--- Goal of the exercise ---
Copy out all of the entries, keeping every word the same.

--- Input material ---
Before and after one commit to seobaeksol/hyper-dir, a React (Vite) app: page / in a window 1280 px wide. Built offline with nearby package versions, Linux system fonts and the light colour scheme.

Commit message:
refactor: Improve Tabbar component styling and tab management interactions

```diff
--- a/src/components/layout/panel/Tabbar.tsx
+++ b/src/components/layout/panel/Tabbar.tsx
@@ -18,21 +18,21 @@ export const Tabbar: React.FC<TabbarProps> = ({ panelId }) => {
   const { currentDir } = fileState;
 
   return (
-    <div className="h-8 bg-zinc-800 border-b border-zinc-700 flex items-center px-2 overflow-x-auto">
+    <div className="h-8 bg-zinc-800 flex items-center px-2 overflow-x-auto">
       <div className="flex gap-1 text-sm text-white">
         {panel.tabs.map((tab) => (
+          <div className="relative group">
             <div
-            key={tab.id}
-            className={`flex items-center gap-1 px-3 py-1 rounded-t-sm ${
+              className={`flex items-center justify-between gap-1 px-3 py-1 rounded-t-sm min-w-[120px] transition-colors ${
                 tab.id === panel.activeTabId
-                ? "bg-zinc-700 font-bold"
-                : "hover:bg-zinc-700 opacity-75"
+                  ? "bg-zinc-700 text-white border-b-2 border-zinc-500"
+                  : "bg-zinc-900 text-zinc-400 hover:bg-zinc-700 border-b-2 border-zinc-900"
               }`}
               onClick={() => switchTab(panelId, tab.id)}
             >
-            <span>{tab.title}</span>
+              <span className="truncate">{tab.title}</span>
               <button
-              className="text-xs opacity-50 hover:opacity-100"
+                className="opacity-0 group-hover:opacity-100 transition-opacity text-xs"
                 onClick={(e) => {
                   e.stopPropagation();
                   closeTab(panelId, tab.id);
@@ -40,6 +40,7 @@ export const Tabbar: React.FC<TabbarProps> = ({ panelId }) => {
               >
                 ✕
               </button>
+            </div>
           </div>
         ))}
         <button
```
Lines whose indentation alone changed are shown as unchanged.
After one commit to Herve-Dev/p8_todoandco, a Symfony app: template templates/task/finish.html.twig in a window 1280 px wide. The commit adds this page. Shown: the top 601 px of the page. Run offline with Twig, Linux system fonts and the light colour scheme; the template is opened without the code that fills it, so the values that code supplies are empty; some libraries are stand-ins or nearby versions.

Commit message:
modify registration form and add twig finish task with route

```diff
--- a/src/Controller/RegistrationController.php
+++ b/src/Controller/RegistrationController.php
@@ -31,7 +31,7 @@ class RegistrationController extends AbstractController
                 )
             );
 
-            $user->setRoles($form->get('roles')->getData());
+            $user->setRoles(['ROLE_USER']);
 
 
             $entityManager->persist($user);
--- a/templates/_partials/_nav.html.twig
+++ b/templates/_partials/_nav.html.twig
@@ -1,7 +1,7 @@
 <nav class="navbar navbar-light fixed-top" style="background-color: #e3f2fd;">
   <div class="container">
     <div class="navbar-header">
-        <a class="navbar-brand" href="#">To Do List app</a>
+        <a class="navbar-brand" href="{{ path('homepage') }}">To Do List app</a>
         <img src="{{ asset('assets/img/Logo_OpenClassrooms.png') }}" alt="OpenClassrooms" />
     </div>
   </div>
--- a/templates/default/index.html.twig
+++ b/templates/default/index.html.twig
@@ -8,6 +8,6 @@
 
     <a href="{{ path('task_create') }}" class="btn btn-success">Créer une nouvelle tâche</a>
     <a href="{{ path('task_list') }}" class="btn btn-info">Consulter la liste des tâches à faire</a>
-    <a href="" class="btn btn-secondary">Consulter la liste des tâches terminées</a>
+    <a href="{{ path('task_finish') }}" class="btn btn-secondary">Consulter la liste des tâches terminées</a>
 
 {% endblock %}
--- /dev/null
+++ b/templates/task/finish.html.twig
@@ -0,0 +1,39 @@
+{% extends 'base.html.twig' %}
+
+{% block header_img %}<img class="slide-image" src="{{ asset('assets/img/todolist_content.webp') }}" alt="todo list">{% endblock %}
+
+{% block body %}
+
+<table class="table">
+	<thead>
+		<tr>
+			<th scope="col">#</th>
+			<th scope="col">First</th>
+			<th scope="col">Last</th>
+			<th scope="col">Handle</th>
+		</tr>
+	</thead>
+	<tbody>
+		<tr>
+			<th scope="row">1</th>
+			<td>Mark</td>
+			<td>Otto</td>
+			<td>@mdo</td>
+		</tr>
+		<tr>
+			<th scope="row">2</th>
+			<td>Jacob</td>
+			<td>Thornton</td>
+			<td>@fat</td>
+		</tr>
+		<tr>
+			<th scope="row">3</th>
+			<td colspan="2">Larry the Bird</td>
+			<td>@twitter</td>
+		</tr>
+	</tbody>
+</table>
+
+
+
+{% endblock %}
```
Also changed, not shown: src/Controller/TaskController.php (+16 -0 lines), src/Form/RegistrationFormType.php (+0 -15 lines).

--- Exercise solution ---
Before and after one commit to seobaeksol/hyper-dir, a React (Vite) app: page / in a window 1280 px wide. Built offline with nearby package versions, Linux system fonts and the light colour scheme.

Commit message:
refactor: Improve Tabbar component styling and tab management interactions

```diff
--- a/src/components/layout/panel/Tabbar.tsx
+++ b/src/components/layout/panel/Tabbar.tsx
@@ -18,21 +18,21 @@ export const Tabbar: React.FC<TabbarProps> = ({ panelId }) => {
   const { currentDir } = fileState;
 
   return (
-    <div className="h-8 bg-zinc-800 border-b border-zinc-700 flex items-center px-2 overflow-x-auto">
+    <div className="h-8 bg-zinc-800 flex items-center px-2 overflow-x-auto">
       <div className="flex gap-1 text-sm text-white">
         {panel.tabs.map((tab) => (
+          <div className="relative group">
             <div
-            key={tab.id}
-            className={`flex items-center gap-1 px-3 py-1 rounded-t-sm ${
+              className={`flex items-center justify-between gap-1 px-3 py-1 rounded-t-sm min-w-[120px] transition-colors ${
                 tab.id === panel.activeTabId
-                ? "bg-zinc-700 font-bold"
-                : "hover:bg-zinc-700 opacity-75"
+                  ? "bg-zinc-700 text-white border-b-2 border-zinc-500"
+                  : "bg-zinc-900 text-zinc-400 hover:bg-zinc-700 border-b-2 border-zinc-900"
               }`}
               onClick={() => switchTab(panelId, tab.id)}
             >
-            <span>{tab.title}</span>
+              <span className="truncate">{tab.title}</span>
               <button
-              className="text-xs opacity-50 hover:opacity-100"
+                className="opacity-0 group-hover:opacity-100 transition-opacity text-xs"
                 onClick={(e) => {
                   e.stopPropagation();
                   closeTab(panelId, tab.id);
@@ -40,6 +40,7 @@ export const Tabbar: React.FC<TabbarProps> = ({ panelId }) => {
               >
                 ✕
               </button>
+            </div>
           </div>
         ))}
         <button
```
Lines whose indentation alone changed are shown as unchanged.
After one commit to Herve-Dev/p8_todoandco, a Symfony app: template templates/task/finish.html.twig in a window 1280 px wide. The commit adds this page. Shown: the top 601 px of the page. Run offline with Twig, Linux system fonts and the light colour scheme; the template is opened without the code that fills it, so the values that code supplies are empty; some libraries are stand-ins or nearby versions.

Commit message:
modify registration form and add twig finish task with route

```diff
--- a/src/Controller/RegistrationController.php
+++ b/src/Controller/RegistrationController.php
@@ -31,7 +31,7 @@ class RegistrationController extends AbstractController
                 )
             );
 
-            $user->setRoles($form->get('roles')->getData());
+            $user->setRoles(['ROLE_USER']);
 
 
             $entityManager->persist($user);
--- a/templates/_partials/_nav.html.twig
+++ b/templates/_partials/_nav.html.twig
@@ -1,7 +1,7 @@
 <nav class="navbar navbar-light fixed-top" style="background-color: #e3f2fd;">
   <div class="container">
     <div class="navbar-header">
-        <a class="navbar-brand" href="#">To Do List app</a>
+        <a class="navbar-brand" href="{{ path('homepage') }}">To Do List app</a>
         <img src="{{ asset('assets/img/Logo_OpenClassrooms.png') }}" alt="OpenClassrooms" />
     </div>
   </div>
--- a/templates/default/index.html.twig
+++ b/templates/default/index.html.twig
@@ -8,6 +8,6 @@
 
     <a href="{{ path('task_create') }}" class="btn btn-success">Créer une nouvelle tâche</a>
     <a href="{{ path('task_list') }}" class="btn btn-info">Consulter la liste des tâches à faire</a>
-    <a href="" class="btn btn-secondary">Consulter la liste des tâches terminées</a>
+    <a href="{{ path('task_finish') }}" class="btn btn-secondary">Consulter la liste des tâches terminées</a>
 
 {% endblock %}
--- /dev/null
+++ b/templates/task/finish.html.twig
@@ -0,0 +1,39 @@
+{% extends 'base.html.twig' %}
+
+{% block header_img %}<img class="slide-image" src="{{ asset('assets/img/todolist_content.webp') }}" alt="todo list">{% endblock %}
+
+{% block body %}
+
+<table class="table">
+	<thead>
+		<tr>
+			<th scope="col">#</th>
+			<th scope="col">First</th>
+			<th scope="col">Last</th>
+			<th scope="col">Handle</th>
+		</tr>
+	</thead>
+	<tbody>
+		<tr>
+			<th scope="row">1</th>
+			<td>Mark</td>
+			<td>Otto</td>
+			<td>@mdo</td>
+		</tr>
+		<tr>
+			<th scope="row">2</th>
+			<td>Jacob</td>
+			<td>Thornton</td>
+			<td>@fat</td>
+		</tr>
+		<tr>
+			<th scope="row">3</th>
+			<td colspan="2">Larry the Bird</td>
+			<td>@twitter</td>
+		</tr>
+	</tbody>
+</table>
+
+
+
+{% endblock %}
```
Also changed, not shown: src/Controller/TaskController.php (+16 -0 lines), src/Form/RegistrationFormType.php (+0 -15 lines).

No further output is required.